And I found that the effort to instill in him my love of this place rewarded me with a fresh joy and appreciation for its small, quiet, every day gifts. We fed the ducks on overcast days, stared in wonder at deer casually strolling along the road with their spindly-legged fawns, built endless sand castles, and collected perfect shells and pebbles and stinky horseshoe crab shells. We canoed off Louse Point, excitedly pointing out loons and scrawny-necked baby ospreys to each other. We ate hot dogs and ice cream cones and I hugged him as he shuddered in terrified delight at the booming fireworks on the Fourth of July. He competed with his cousins over miniature golf as fiercely as I had ever done with my siblings.
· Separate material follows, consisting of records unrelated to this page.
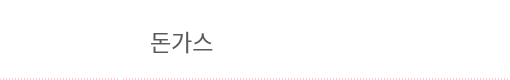
gimmjuu/AIHomeMadeChef, file UI/Recipe_Item.ui: the form before one commit.
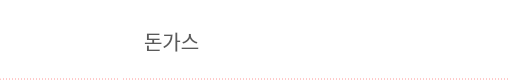
The form after the commit. Icons and pictures are not drawn.

The edit to the form file:
```diff
--- a/UI/Recipe_Item.ui
+++ b/UI/Recipe_Item.ui
@@ -77,7 +77,7 @@
    <widget class="QLabel" name="label_2">
     <property name="geometry">
      <rect>
-      <x>143</x>
+      <x>138</x>
       <y>20</y>
       <width>290</width>
       <height>41</height>
@@ -86,7 +86,7 @@
     <property name="font">
      <font>
       <family>티머니 둥근바람 ExtraBold</family>
-      <pointsize>17</pointsize>
+      <pointsize>15</pointsize>
      </font>
     </property>
     <property name="styleSheet">
```
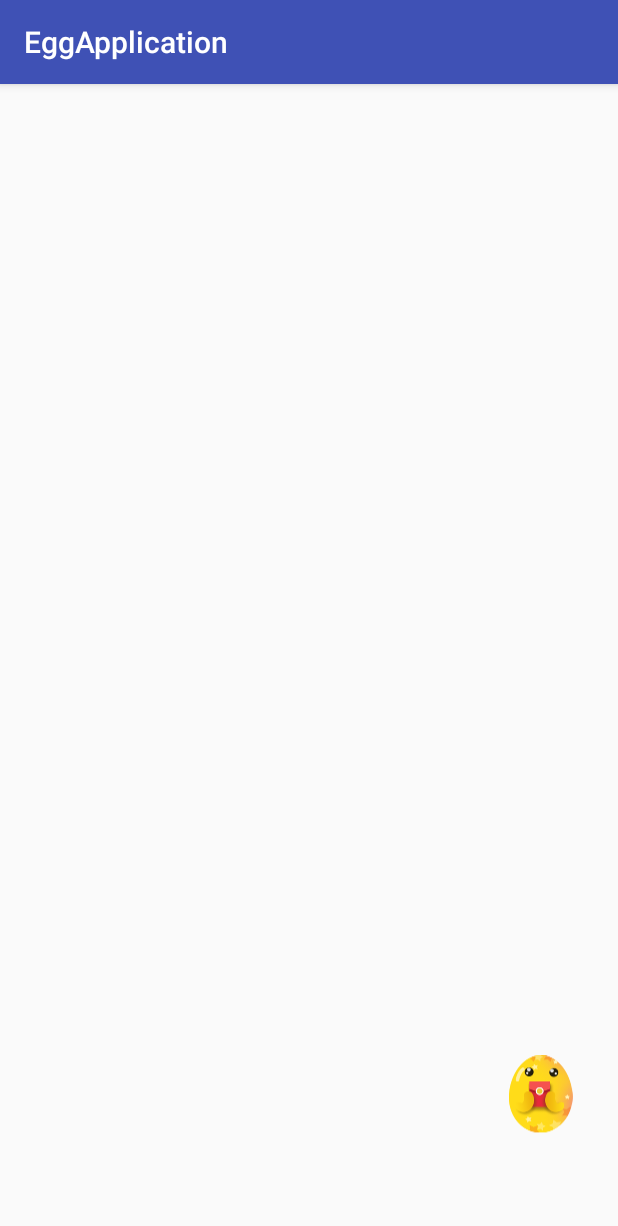
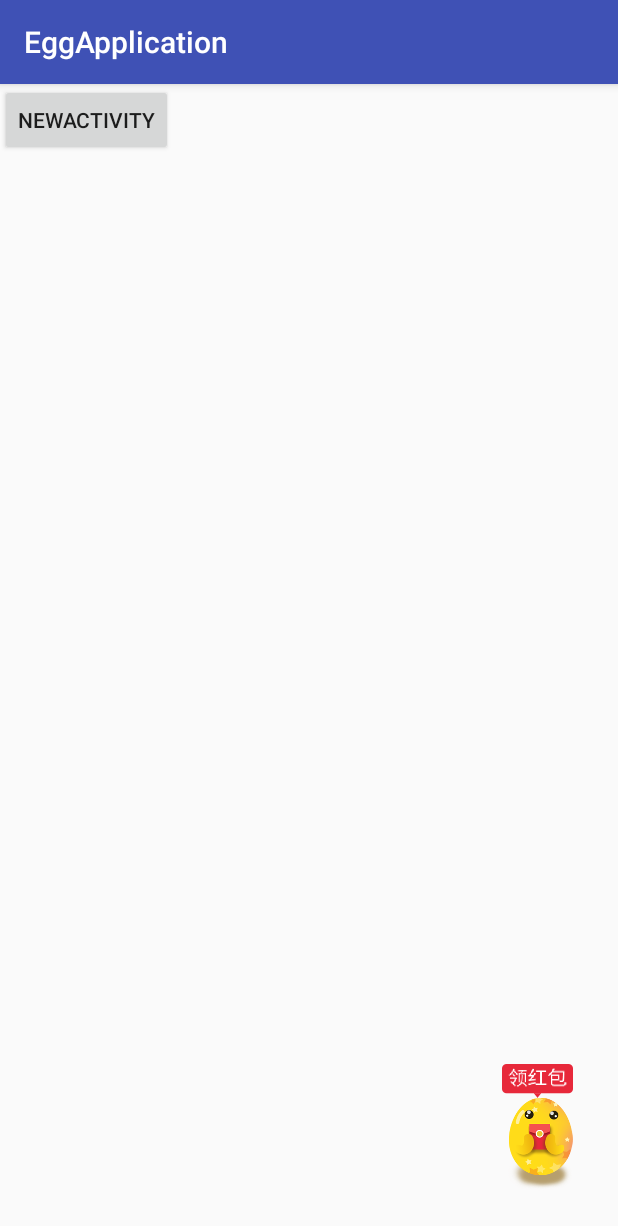
Before and after one commit to CodingForAndroid/EggApplication, an Android app: the UpShowActivity screen opened directly, with no data from a screen before it, on a phone screen of 412 x 824 dp. Shown: the top 1226 px of the screen. Run offline under Robolectric (Android 15) with nearby library versions, the phone set to English and light mode, and no system bars.

Commit message:
组合动画

```diff
--- a/app/src/main/AndroidManifest.xml
+++ b/app/src/main/AndroidManifest.xml
@@ -19,7 +19,8 @@
         <activity android:name=".EggActivity" />
         <activity android:name=".PacketActivity" />
         <activity android:name=".ReverseAnimationActivity" />
-        <activity android:name=".UpShowActivity"></activity>
+        <activity android:name=".UpShowActivity" />
+        <activity android:name=".NewActivity"></activity>
     </application>
 
 </manifest>
--- a/app/src/main/java/bczm/com/eggapplication/UpShowActivity.java
+++ b/app/src/main/java/bczm/com/eggapplication/UpShowActivity.java
@@ -6,6 +6,7 @@ import android.animation.Keyframe;
 import android.animation.ObjectAnimator;
 import android.animation.PropertyValuesHolder;
 import android.animation.ValueAnimator;
+import android.content.Intent;
 import android.support.v7.app.AppCompatActivity;
 import android.os.Bundle;
 import android.view.View;
@@ -24,6 +25,7 @@ public class UpShowActivity extends AppCompatActivity {
     private ImageView ivTiltEgg;
     private ImageView ivEggBottom;
     private ImageView ivPacket;
+    private AnimatorSet animatorSet;
 
     @Override
     protected void onCreate(Bundle savedInstanceState) {
@@ -37,12 +39,25 @@ public class UpShowActivity extends AppCompatActivity {
         ivPacket = findViewById(R.id.ivPacket);
     }
 
+    /**
+     * 点击新的页面
+     * @param view
+     */
+    public void newActivity(View view){
+        startActivity(new Intent(this,NewActivity.class));
+    }
     @Override
     protected void onResume() {
         super.onResume();
         upShowAnimation();
     }
 
+
+    @Override
+    protected void onPause() {
+        super.onPause();
+        animatorSet.cancel();
+    }
 
     public void doAnimation() {
         PropertyValuesHolder alpha1 = PropertyValuesHolder.ofFloat("alpha", 1f, 0f, 1f);
@@ -113,6 +128,8 @@ public class UpShowActivity extends AppCompatActivity {
     }
 
     public void upShowAnimation() {
+        animatorSet = new AnimatorSet();
+
         //蛋从下往上
         PropertyValuesHolder translationY1 = PropertyValuesHolder.ofFloat("translationY", 156f, -156f);
         ////蛋从上往下
@@ -230,7 +247,7 @@ public class UpShowActivity extends AppCompatActivity {
 
             }
         });
-        AnimatorSet animatorSet = new AnimatorSet();
+
         //使用play方法把两个动画拼接起来
         animatorSet.play(objectAnimatorY1).after(objectAnimatorX);
         animatorSet.play(objectAnimatorY2).after(objectAnimatorY1);
@@ -239,7 +256,7 @@ public class UpShowActivity extends AppCompatActivity {
 
 
         //时间
-        animatorSet.setDuration(1000);
+        animatorSet.setDuration(500);
         //开始执行
         animatorSet.start();
 
--- a/app/src/main/res/layout/activity_up_show.xml
+++ b/app/src/main/res/layout/activity_up_show.xml
@@ -7,7 +7,11 @@
 
     tools:context="bczm.com.eggapplication.UpShowActivity">
 
-
+    <Button
+        android:text="newActivity"
+        android:onClick="newActivity"
+        android:layout_width="wrap_content"
+        android:layout_height="wrap_content" />
 
 
 <!--    <ImageView
@@ -45,12 +49,13 @@
     <RelativeLayout
         android:layout_alignParentBottom="true"
         android:layout_alignParentRight="true"
-        android:layout_marginBottom="40dp"
+        android:layout_marginBottom="30dp"
         android:layout_width="100dp"
-        android:layout_height="109dp">
+        android:layout_height="114dp">
 
             <ImageView
                 android:visibility="gone"
+                android:layout_marginBottom="10dp"
                 android:layout_marginRight="30dp"
                 android:layout_alignParentBottom="true"
                 android:layout_alignParentRight="true"
@@ -59,7 +64,7 @@
                 android:layout_height="wrap_content"
                 android:background="@mipmap/egg" />
             <ImageView
-
+                android:visibility="gone"
                 android:id="@+id/ivPacket"
                 android:layout_width="wrap_content"
                 android:layout_height="wrap_content"
@@ -67,7 +72,7 @@
                 android:layout_alignParentRight="true"
                 android:layout_marginRight="30dp"
                 android:background="@mipmap/egg_packet"
-                android:visibility="gone" />
+               />
 
 
     </RelativeLayout>
```
Also changed, not shown: app/src/main/java/bczm/com/eggapplication/NewActivity.java (added, +13 -0 lines), app/src/main/res/layout/activity_new.xml (added, +14 -0 lines).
My second child was born after my parents had made Amagansett their permanent home. We continued to come for summers, but we also formed new connections as we visited for Christmases, enchanted by the sight of Town Pond under ice, the windmills decorated with lights. My childhood revelation that whole lives could be lived in these beautiful villages was confirmed in experience after spending one anxiety-filled March living in Amagansett and commuting to a local medical facility, consumed with worry over my child’s hearing. The wet, earthy promise of early spring is forever entwined in my memory with the other hopeful harbingers of that time.
Amagansett gradually became my only sure mooring in the U.S. Each year, the drive from the airport was enlivened by familiar landmarks and gossip over the changes that the intervening months had wrought. I watched and savored my children’s summer rituals and milestones – cheering the first triumphant solo boogie board ride, laughing at the first encounter with lobsters, taking pride in the first summer job in East Hampton.
In recent years, one of my most poignant memories was visiting the Montauk Lighthouse one Thanksgiving, my heart breaking over the beauty of its lights in the awareness that this would be the last time my father saw them. Its steadfast permanence in the blustery night was both comfort and a goading contrast to the fragility of our human presence.
My sons are now grown, navigating their own seas as I navigate a new phase in my own life. Each of us, for our own hearts’ reasons, has chosen to fix the East End on our personal compass. I no longer arrive as a transient vacationer, but as a traveler returning home. It is my safe harbor, rich in beauty and memories, to which I return with love.